Image Courtesy : PlasticLogic
In the latest developments of flexible and bendeable elctronics, a kickstarter called Ynvisible, a lisbon based firm have developed paper thin circuitry and boards that display a quality of LCD. Their product, Printoo, the amazing modules are flexible, and attached to any object such as cans, clothes, toys, and they come with both LEDs as well as flat, flexible electrochromatic displays for output. With this idea the company generated over $20,000 in less than four days after going live. The idea behind this invention was not only to bring the technology to early adopters so they could figure out wider applications for it, but also bring everyday objects to life. And for that to happen, it isn’t just processing power that needs to get cheaper and smaller, which it has, but the input and output mechanisms also need to be smaller and easily adaptable. But creating perfectly stretchy electronics involves diving down to their molecular structure and optimizing every single material that goes into them for stretchability and electronic properties.
How diverse the flexible electronics’ technology is going to grow?
While flexible gadgets such as “electronic skin” and roll-up touch screens are moving ever closer to reality, their would-be power sources are either too wimpy or too stiff.
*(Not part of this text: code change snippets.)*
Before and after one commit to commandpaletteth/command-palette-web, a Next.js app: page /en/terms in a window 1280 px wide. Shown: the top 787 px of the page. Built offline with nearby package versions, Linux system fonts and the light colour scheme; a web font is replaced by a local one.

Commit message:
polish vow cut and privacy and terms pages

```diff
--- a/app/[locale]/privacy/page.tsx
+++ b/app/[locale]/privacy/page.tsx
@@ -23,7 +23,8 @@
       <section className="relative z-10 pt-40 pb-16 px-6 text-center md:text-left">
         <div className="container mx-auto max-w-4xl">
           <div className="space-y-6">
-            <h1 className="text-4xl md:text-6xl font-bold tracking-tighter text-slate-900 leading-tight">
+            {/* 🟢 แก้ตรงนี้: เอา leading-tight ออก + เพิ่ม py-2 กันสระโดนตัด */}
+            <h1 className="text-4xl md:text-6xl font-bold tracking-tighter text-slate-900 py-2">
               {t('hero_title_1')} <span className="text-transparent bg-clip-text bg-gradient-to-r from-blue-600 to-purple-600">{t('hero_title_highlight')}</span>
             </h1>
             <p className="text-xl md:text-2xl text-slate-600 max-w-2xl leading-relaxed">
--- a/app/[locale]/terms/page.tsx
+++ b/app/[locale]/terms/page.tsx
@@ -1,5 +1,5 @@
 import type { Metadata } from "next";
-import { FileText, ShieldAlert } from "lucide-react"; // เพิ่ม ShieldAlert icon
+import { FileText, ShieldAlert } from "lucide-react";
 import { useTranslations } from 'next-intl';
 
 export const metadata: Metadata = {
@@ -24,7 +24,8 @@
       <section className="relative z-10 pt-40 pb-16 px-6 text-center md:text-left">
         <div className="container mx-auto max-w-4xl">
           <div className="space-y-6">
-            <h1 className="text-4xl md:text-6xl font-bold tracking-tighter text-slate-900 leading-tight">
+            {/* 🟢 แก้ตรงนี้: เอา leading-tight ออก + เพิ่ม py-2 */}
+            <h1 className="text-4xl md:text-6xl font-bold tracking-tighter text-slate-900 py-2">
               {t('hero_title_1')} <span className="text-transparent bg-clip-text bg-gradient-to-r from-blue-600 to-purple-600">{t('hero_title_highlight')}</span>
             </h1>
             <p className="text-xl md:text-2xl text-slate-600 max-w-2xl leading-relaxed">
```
But that’s changing fast, there have been many materials that have been investigated for energy storage potential are pliant but don’t pack much power, or they can load up on energy but are rigid, and also these materials fall short as reliable super-capacitors, which are batteries’ lesser-known cousins that step in when the main energy source peters out, and while seeking a better solution to this energy hurdle, Tour’s team took a different approach. They figured out a way to make a flexible thin film out of nickel and fluoride that is full of tiny holes, or nanopores. Flexible electronics are all the rage these days, as their development could boost a generation of devices that can be worn on our wrists or embedded in our clothes. There has been a great development of flexible electronics in the last few years as the industry has took off and the technology is already being utilized in medical devices. Yet, the flexibility of these electronic components relies in large part on creating squiggly metal wires that can flex and compress. The material isn’t truly flexible at its core, which limits its capabilities.
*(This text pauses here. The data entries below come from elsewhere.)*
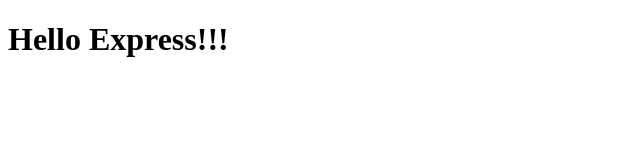
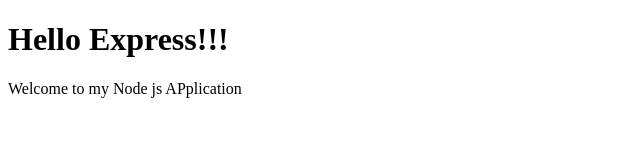
Before and after one commit to HaiderMalik12/web-server, a website: page public/index.html in a window 1280 px wide. Shown: the whole page, without its empty margins (0-640 px from the left). Drawn offline with Linux system fonts and the light colour scheme.

Commit message:
Added Paragraph

```diff
--- a/public/index.html
+++ b/public/index.html
@@ -8,5 +8,6 @@
 <h1>
     Hello Express!!!
 </h1>
+<p>Welcome to my Node js APplication</p>
 </body>
 </html>
```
Vision of this technology creators
The goal is to draw attention to the ways in which organic conductors and semiconductors specifically designed to accommodate large strains can enable highly deformable devices, which embody the original vision of organic electronics. Barriers that remain before this technology can be commercialized involve protecting the sensitive stretchable semiconductors from oxygen and water vapor, which degrade the properties of the devices, and so we need barriers in the literal sense: stretchable, transparent films that exclude water and oxygen. The final idea is that the principal and primary objective is that while the field of plastic electronics has achieved impressive gains in the last few decades in terms of electronic performance, and therefore all semiconducting polymers are not equally plastic in nature or in the sense posses deformable quality producing capability, and thus materials tested on glass substrates may fail in the real world and may not be amenable to stretchable, or even modestly flexible systems. Not only that but the engineers at Rice University have developed a thin, flexible, high-performance battery that could be a game changer for the world of wearable electronics.
So, according to the engineers, the new battery and the invention is an amalgamation of a nanoporous nickel-fluoride electrode and solid electrolyte. Measuring in at around a hundredth of an inch thick, the energy cell has the properties of a supercapacitor, which lends it the ability to absorb and discharge current at an incredible rate. While observing and speaking of it Mr Yang, who is one of the creator of this technology said, “Compared with a lithium-ion device, the battery’s structure is quite simple and safe, and it behaves like a battery but the structure is that of a supercapacitor. If we use it as a supercapacitor, we can charge quickly at a high current rate and discharge it in a very short time.
But for other applications, we find we can set it up to charge more slowly and to discharge slowly like a battery.” About flexible electronics, it could be easy to conclude that with the eyeing the high numbers, Fuel bands and competitors in a room full of people in London, New York or San Francisco and many other global cities, that wearable computing has already arrived and is here to stay. But wearables are at the stage PCs were back in the days of old storage devices such as floppy disks and compact CDs. To take but one problem, that the wristbands that aim to monitor body processes don’t have a stable connection to the body and the whole data is not entirely accurate. The trouble is, it’s taken years to amass the manufacturing refinements and economies of scale that make computer chips cheap enough for many of the consumers to own several computerized devices, and using the new flexible parts would substantially scuttle cost savings. Flexible electronic componentry is one plausible solution, making it possible for wearable electronics to sit directly on the skin as an adhesive patch, and that could happen on a larger scale soon.